◆ DIRECTIONS FOR THIS TASK:
Filter the listing below for "crossorigin" and report every line that has it.

◆ INPUT RECORDS:
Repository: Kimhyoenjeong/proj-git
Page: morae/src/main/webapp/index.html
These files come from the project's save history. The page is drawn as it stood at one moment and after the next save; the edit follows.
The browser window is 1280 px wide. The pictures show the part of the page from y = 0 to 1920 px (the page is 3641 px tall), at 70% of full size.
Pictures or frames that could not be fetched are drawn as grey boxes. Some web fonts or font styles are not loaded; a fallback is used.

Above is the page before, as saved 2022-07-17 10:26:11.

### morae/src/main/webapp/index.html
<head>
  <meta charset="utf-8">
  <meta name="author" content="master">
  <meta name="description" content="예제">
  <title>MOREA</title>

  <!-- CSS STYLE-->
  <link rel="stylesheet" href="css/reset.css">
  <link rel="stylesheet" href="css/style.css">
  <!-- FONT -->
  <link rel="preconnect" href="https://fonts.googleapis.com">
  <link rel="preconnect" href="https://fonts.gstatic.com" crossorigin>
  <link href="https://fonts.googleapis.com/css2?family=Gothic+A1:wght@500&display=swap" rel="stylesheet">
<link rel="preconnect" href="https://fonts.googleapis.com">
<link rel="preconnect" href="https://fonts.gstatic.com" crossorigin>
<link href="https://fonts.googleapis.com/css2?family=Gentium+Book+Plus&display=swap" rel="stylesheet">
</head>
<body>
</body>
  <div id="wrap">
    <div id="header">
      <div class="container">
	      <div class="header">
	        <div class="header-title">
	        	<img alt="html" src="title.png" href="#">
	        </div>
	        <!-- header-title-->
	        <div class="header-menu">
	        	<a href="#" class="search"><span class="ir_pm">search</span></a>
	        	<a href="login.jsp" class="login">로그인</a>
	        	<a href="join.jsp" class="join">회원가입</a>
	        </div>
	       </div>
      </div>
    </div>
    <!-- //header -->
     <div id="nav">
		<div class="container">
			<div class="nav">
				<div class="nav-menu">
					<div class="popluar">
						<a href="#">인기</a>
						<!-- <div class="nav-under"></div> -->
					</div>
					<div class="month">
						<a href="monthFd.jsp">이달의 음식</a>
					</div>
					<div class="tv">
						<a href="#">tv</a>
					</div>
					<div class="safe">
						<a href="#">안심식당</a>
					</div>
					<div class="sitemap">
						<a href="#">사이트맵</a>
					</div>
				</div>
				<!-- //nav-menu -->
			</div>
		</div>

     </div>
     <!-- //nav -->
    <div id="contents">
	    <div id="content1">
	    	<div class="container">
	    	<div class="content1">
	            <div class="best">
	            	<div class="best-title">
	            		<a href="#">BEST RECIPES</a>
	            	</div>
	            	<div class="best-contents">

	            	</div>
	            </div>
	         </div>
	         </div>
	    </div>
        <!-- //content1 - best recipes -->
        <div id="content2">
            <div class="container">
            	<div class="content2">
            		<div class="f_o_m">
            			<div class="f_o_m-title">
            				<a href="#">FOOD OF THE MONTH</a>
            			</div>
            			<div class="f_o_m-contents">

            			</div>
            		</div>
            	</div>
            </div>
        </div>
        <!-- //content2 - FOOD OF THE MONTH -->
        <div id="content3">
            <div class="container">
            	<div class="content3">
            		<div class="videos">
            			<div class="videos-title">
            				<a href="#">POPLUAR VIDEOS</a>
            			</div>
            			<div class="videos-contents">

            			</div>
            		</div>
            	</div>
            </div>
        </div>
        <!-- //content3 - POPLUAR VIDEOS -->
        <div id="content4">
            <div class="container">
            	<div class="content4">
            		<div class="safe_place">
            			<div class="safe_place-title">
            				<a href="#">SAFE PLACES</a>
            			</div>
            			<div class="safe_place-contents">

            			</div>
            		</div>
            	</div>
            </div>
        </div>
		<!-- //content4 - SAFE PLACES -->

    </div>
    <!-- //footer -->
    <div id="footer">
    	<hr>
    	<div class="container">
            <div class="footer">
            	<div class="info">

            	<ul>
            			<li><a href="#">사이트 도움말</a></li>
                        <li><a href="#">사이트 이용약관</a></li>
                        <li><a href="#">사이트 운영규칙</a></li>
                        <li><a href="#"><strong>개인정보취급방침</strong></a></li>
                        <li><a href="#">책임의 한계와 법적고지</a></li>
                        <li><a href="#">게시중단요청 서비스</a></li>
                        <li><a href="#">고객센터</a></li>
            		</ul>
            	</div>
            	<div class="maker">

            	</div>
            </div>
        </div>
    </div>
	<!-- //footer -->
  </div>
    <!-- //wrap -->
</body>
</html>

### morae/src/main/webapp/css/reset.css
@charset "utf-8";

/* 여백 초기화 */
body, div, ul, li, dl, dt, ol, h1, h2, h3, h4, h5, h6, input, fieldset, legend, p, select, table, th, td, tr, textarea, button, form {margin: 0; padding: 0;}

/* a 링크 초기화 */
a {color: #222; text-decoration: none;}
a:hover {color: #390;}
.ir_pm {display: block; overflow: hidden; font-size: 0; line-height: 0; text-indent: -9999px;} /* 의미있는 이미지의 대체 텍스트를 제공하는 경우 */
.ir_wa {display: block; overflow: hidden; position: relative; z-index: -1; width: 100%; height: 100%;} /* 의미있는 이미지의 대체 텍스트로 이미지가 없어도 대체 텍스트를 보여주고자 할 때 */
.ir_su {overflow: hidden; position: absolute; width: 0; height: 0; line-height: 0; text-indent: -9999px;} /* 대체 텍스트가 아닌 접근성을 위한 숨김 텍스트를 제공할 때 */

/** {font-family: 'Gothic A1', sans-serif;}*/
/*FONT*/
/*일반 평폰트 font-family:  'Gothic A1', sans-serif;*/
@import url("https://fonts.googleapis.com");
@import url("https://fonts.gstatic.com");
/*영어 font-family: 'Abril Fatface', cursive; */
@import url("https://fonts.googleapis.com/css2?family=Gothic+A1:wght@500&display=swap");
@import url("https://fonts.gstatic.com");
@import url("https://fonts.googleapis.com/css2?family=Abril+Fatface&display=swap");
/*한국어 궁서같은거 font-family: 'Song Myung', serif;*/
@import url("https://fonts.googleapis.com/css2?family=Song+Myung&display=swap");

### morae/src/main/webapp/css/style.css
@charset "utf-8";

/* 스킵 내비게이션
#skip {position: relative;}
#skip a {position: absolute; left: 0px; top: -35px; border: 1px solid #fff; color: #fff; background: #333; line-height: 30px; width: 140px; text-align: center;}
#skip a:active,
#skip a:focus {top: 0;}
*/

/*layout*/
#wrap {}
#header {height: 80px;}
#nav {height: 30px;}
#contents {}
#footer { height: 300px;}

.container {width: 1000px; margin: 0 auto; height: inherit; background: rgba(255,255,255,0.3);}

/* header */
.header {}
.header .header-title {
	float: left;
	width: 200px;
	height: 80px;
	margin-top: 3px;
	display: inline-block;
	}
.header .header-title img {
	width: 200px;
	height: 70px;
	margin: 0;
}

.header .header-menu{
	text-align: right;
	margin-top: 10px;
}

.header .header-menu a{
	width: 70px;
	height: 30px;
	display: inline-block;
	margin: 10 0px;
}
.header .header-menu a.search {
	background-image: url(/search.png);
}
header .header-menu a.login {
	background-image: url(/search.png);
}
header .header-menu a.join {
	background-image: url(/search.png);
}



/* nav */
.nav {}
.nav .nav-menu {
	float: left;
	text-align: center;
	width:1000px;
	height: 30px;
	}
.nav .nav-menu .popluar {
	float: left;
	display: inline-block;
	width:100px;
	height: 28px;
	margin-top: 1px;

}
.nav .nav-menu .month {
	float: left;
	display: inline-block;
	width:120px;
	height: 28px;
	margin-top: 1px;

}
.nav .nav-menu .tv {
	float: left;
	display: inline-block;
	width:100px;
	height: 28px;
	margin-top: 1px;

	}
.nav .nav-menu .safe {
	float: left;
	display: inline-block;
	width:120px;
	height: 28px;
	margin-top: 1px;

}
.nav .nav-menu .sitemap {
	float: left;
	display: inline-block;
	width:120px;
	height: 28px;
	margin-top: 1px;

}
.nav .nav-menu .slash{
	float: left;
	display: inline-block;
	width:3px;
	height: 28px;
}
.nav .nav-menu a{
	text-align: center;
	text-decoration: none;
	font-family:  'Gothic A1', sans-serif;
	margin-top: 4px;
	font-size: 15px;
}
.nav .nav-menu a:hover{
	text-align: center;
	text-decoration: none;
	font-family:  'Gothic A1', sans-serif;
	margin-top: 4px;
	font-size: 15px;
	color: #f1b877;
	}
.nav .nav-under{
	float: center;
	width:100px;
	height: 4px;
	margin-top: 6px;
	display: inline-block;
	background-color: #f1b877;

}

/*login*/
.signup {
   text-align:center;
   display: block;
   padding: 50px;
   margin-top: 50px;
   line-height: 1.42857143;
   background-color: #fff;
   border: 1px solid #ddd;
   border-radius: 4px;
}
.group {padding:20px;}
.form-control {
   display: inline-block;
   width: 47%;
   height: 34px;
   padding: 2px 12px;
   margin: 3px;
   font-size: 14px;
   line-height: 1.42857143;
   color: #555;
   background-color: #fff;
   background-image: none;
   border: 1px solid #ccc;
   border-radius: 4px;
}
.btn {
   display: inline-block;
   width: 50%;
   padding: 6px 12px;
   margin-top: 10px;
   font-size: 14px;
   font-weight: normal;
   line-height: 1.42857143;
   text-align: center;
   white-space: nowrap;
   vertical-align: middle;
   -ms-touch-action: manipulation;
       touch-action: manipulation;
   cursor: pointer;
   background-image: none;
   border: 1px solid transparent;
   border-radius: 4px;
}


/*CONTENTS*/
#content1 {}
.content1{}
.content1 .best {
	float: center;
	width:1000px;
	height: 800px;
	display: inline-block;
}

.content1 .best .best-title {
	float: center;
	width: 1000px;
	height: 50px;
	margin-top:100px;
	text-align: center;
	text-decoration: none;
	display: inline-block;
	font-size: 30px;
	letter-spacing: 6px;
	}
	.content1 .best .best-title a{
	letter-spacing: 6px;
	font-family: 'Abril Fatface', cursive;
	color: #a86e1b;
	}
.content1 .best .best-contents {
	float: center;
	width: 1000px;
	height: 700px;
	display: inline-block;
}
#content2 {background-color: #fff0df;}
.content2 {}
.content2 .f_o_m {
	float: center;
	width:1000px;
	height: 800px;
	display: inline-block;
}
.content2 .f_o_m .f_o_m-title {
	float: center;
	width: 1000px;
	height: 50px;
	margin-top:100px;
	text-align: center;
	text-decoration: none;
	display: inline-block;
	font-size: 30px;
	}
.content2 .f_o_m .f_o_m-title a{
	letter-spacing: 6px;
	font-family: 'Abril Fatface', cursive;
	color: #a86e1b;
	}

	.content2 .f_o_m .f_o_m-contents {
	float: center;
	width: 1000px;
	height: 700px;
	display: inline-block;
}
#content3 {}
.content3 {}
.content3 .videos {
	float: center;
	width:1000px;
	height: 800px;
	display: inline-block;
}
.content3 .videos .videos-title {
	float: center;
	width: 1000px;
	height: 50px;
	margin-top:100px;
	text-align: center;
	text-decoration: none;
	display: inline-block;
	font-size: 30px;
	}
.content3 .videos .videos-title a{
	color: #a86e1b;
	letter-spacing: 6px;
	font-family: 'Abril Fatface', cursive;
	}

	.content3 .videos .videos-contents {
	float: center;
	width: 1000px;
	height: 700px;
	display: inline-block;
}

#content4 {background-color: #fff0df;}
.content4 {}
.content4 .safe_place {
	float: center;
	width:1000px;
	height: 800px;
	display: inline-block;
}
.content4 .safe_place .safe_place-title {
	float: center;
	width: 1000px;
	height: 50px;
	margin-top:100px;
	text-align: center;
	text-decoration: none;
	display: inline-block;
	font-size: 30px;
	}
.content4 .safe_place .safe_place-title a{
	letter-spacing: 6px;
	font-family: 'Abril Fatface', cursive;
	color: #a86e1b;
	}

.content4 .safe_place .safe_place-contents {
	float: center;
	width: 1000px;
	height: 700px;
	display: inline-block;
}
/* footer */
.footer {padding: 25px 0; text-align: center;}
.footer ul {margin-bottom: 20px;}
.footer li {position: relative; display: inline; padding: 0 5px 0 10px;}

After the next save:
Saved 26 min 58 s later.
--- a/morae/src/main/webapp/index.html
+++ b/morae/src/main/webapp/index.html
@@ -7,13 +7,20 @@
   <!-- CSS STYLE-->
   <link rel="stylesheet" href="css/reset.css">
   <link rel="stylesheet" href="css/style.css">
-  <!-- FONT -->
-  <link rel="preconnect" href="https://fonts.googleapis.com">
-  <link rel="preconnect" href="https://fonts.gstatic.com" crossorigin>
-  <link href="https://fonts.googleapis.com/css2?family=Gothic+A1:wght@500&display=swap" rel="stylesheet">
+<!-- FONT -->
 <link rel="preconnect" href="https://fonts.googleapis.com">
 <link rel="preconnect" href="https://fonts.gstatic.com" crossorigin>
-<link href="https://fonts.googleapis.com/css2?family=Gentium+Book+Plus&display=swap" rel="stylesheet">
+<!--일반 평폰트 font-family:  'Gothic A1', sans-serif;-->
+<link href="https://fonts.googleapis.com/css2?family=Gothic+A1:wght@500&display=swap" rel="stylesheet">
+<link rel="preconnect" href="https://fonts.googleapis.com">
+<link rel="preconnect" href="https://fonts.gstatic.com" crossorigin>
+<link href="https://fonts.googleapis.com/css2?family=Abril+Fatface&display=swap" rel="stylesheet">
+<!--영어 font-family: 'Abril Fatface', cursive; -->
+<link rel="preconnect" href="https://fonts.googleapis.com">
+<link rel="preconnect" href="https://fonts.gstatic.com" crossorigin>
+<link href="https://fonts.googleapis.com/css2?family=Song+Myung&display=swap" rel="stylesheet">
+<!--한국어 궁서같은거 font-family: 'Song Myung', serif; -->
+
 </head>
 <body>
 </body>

◆ OUTPUT:
  <link rel="preconnect" href="https://fonts.gstatic.com" crossorigin>
<link rel="preconnect" href="https://fonts.gstatic.com" crossorigin>
-  <link rel="preconnect" href="https://fonts.gstatic.com" crossorigin>
 <link rel="preconnect" href="https://fonts.gstatic.com" crossorigin>
+<link rel="preconnect" href="https://fonts.gstatic.com" crossorigin>
+<link rel="preconnect" href="https://fonts.gstatic.com" crossorigin>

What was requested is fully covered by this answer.